With the absence of official information about KAAV-2 during ADEX 2021, Jang verbally noted that KAAV-2 can be operated regardless of water levels, and will be maneuvered by three marines with 21 expeditionary marines on board for landing.
Jang told Naval News:
“The 1st Division of Marine Corps initially planned to use improved KAAV-1 instead of acquiring the next-generation vehicle, but KAAV-1 will not go through the performance improvement project, since the Marine Corps decided to have KAAV-2.”
However, he was open to possibilities that improved KAAV-1s could be used as alternatives in case KAAV-2 development is further delayed or cancelled.
It was also confirmed that a similar number of new KAAV-2s would be introduced to the Marine Corps, since Marines have been using 164 KAAV-1s so far, if they choose to adopt KAAV-2 soon.
The most distinct feature between KAAV-1 and 2 is the speed.
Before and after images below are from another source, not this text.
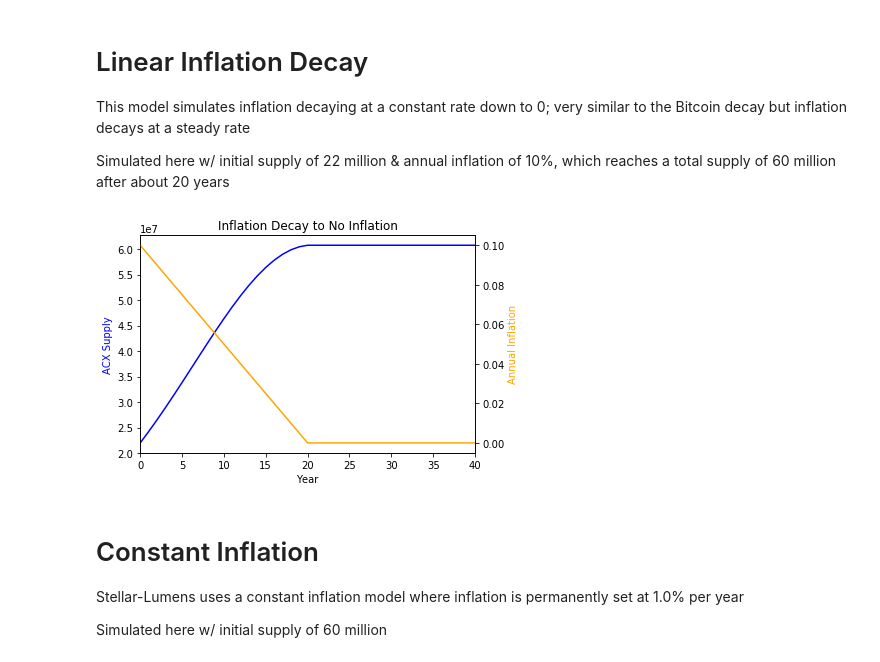
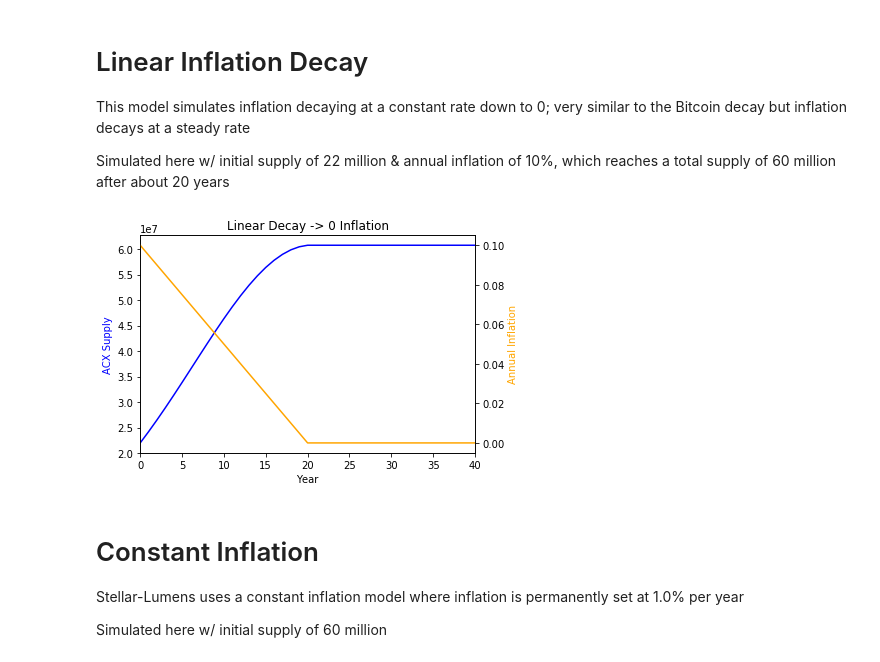
Before and after one commit to orishim/decay_simulations, a Jupyter notebook: decay_simulator.ipynb, the cells around one changed output. Cells and saved outputs as stored; diff of their text form; code cells hidden in the pictures.

Commit message:
title changes

```diff
--- a/decay_simulator.ipynb
+++ b/decay_simulator.ipynb
@@ -86,14 +83,14 @@ Simulated here w/ initial supply of 22 million & annual inflation of 10%, which
 # %%
 initial_supply = 22000000
 initial_infl = 0.1
 decay_rate = 0.005
 target_infl = 0
 values = []
 inflation_decay(0, initial_supply, initial_infl)
-title = 'Inflation Decay to No Inflation'
+title = 'Linear Decay -> 0 Inflation'
 graph_it(title, 'year','Year', 'supply', 'ACX Supply', 'inflation', 'Annual Inflation')
 # %% [output]
-[figure, old version]
+[figure, new version]
 # %% [markdown]
 # Constant Inflation
 Stellar-Lumens uses a constant inflation model where inflation is permanently set at 1.0% per year
```
Also changed, not shown: parts of 4 cells of this notebook.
KAAV-1 can be operated with the maximum speed of 72 km/h on land and 13 km/h at sea, but the Marine Corps aims to increase the speed of KAAV-2 to 100 km/h on land and 30 km/h at sea, by changing the design of a blow plane that would help vehicles go through sea waves more efficiently. Additionally, Jang added that a gun turret and improved ordnance will be placed on KAAV-2, and that the new amphibious vehicle will not need a co-driver unlike the previous model.
The 139th Defense Business Project Committee, held by the Defense Acquisition Program Administration (DAPA) on September 28th, approved the acquisition of KAAV-2 to ensure maneuverability and survivability, in preparation for the replacement of the ageing KAAV-1s used by the ROK Marine Corps. The committee decided to develop KAAV-2’s engine indigenously by domestic research and development.